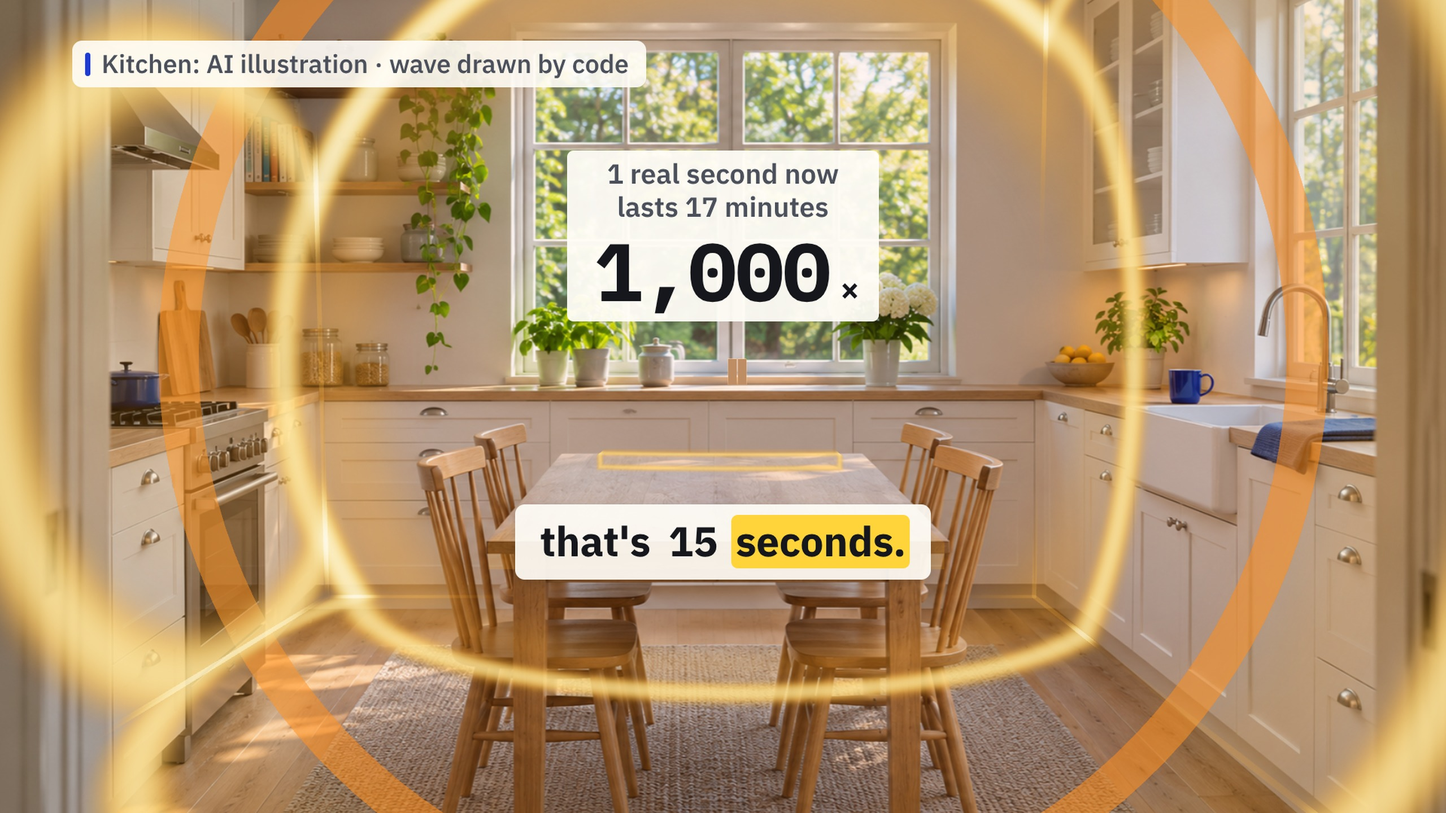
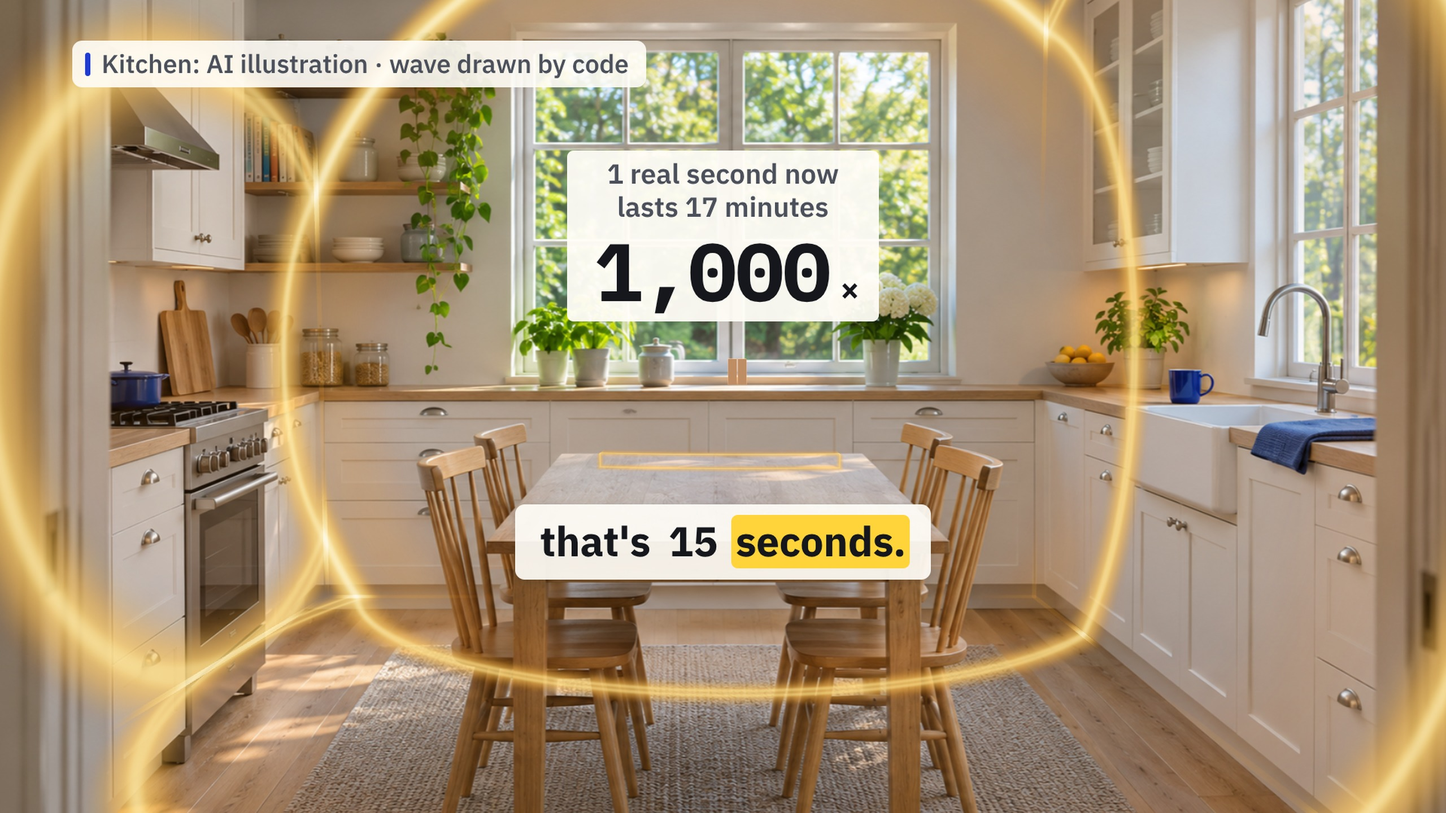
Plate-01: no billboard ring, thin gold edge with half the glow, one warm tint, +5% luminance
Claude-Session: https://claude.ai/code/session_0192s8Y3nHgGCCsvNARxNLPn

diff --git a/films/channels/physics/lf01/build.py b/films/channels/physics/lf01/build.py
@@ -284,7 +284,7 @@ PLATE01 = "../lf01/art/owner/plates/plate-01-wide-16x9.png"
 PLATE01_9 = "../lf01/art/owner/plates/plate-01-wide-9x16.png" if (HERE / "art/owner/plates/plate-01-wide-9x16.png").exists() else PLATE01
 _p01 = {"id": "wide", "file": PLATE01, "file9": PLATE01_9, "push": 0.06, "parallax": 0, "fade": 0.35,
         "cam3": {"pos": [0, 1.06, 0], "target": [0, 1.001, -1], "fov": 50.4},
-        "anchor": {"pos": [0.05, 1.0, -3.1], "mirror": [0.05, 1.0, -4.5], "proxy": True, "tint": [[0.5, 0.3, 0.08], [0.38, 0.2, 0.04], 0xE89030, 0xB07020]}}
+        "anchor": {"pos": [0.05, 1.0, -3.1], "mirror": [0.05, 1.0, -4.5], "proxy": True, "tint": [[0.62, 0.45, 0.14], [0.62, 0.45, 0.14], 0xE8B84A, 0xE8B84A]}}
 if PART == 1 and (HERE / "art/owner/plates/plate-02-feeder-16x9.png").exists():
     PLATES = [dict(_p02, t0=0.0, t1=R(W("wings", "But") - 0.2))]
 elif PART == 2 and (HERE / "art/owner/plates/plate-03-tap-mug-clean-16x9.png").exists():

### TASK DETAILS
Could you restate each record word for word, keeping the pictures out?

### OUTPUT OF THE EXERCISE
Plate-01: no billboard ring, thin gold edge with half the glow, one warm tint, +5% luminance
Claude-Session: https://claude.ai/code/session_0192s8Y3nHgGCCsvNARxNLPn

diff --git a/films/channels/physics/lf01/build.py b/films/channels/physics/lf01/build.py
@@ -284,7 +284,7 @@ PLATE01 = "../lf01/art/owner/plates/plate-01-wide-16x9.png"
 PLATE01_9 = "../lf01/art/owner/plates/plate-01-wide-9x16.png" if (HERE / "art/owner/plates/plate-01-wide-9x16.png").exists() else PLATE01
 _p01 = {"id": "wide", "file": PLATE01, "file9": PLATE01_9, "push": 0.06, "parallax": 0, "fade": 0.35,
         "cam3": {"pos": [0, 1.06, 0], "target": [0, 1.001, -1], "fov": 50.4},
-        "anchor": {"pos": [0.05, 1.0, -3.1], "mirror": [0.05, 1.0, -4.5], "proxy": True, "tint": [[0.5, 0.3, 0.08], [0.38, 0.2, 0.04], 0xE89030, 0xB07020]}}
+        "anchor": {"pos": [0.05, 1.0, -3.1], "mirror": [0.05, 1.0, -4.5], "proxy": True, "tint": [[0.62, 0.45, 0.14], [0.62, 0.45, 0.14], 0xE8B84A, 0xE8B84A]}}
 if PART == 1 and (HERE / "art/owner/plates/plate-02-feeder-16x9.png").exists():
     PLATES = [dict(_p02, t0=0.0, t1=R(W("wings", "But") - 0.2))]
 elif PART == 2 and (HERE / "art/owner/plates/plate-03-tap-mug-clean-16x9.png").exists():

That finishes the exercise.